I made it ! I finally managed to complete my first woodworking project : a step stool. I started building it about two years ago and, yes it took me ages. The reason is not that the project was particularly complicated or anything, it’s more to do with learning that two you kids and time consuming hobbies are not a match made in heaven.

I found out about this project on a nice woodworking video podcast from a nice American chap. I convinced myself to go for it because of the extensive documentation and videos explaining every detail of the construction process without assuming anything about your woodworking skills. It was my first project and I did not feel confident enough to find a hard word seller so I decided to buy some window sill oak boards from Ridgeons in Cambridge. That was a bad idea. I got totally ripped off ! Actually, probably it was still not too bad considering that I was buying finished oak window sill board (finished and everything), but I’ve still spent a fortune.
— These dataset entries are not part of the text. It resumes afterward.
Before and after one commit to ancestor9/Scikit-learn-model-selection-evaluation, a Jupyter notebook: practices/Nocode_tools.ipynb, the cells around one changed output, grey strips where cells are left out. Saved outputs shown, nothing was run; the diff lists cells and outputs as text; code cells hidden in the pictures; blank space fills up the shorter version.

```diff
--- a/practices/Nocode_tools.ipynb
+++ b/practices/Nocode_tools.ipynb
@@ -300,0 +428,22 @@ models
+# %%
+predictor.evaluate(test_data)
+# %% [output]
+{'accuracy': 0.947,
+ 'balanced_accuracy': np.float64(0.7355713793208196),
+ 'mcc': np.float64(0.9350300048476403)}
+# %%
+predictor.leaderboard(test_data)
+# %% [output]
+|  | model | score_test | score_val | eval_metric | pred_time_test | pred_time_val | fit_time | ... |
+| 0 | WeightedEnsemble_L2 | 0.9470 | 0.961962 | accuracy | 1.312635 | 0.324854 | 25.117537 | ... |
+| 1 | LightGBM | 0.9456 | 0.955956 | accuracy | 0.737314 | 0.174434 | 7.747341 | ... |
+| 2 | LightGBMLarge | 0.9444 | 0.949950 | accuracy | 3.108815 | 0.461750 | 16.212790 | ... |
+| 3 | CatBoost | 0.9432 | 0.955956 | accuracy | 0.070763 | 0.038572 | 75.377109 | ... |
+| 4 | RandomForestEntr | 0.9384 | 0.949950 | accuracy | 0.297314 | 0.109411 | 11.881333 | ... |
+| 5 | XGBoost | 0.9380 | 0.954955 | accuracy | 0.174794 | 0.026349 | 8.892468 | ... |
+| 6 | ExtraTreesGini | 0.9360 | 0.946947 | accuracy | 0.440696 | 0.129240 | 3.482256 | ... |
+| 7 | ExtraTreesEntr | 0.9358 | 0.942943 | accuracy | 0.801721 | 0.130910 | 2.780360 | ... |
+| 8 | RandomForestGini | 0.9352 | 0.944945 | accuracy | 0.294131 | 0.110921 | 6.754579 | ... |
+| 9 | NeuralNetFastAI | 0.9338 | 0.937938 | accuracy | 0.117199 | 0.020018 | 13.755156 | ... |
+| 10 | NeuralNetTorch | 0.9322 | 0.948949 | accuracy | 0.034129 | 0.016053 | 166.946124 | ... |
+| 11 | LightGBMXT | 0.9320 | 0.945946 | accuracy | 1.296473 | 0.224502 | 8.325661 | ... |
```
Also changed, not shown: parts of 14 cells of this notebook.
I just wish it was easier to find a British equivalent of the American lumber yard.

While building this project a developed a true passion for woodworking so I decided to invest a bit of money on my new hobby. When I started building the project the only tools I had were three rather dull chisels, a brand new tenon saw and a few measuring tools. I soon realised that sawing through a 1″ board of hardwood 8″ wide was a really hard job. The problem was not the amount of elbow grease required but, rather, the extreme difficulty of keeping everything square. Once I started attacking the dovetail joinery for the first step, I soon find out that it was far from trivial… I was spoiled : watching the pros doing it makes it look like a piece of cake. I could not be more wrong. So here comes the first, unsurprising advice: no matter how much you read or watch about woodworking there is no replacement for trying to do it yourself.

Fortunately the more pins and tails I was cutting the better I was getting (I’ve still got plenty of miles to go though…). In the meanwhile I bought a whole new bunch of toys, pardon me, tools. I got three different water stones for sharpening and the fancy Veritas jig to keep my chisels and plane irons at the right angle. That was money well spent except for the fact that it left a bitter taste in my mouth because I realised that I needed even more time for my hobby that I could possibly afford: doing any woodworking with dull chisels is dangerous and frustrating, however if you are not doing it for a living, it does not leave you with much of a sense of accomplishment to spend your only spare couple of hours sharpening and honing and not doing, actually, any woodworking at all !

After having everything dry-assembled in my living room for about an year, this summer I decided that it was about time to finish it off. So once, I finished refurbishing our cupboard, I decided to put everything else on the back-burner and dedicated all my efforts to finished this overdue project. After finishing the remaining joinery (the back stretcher) and assembling everything, I did a fair bit of surface preparation with my scrapers and then with 320, 400 and 600 grit sandpaper. I then applied three of coats of clear varnish, sanded everything again and then put another three coats. The final result is rather pleasing, although there was room for improvement on the finishing as well.

Here it is for you to judge, enjoy ! Full-resolution photograph are available on Flickr.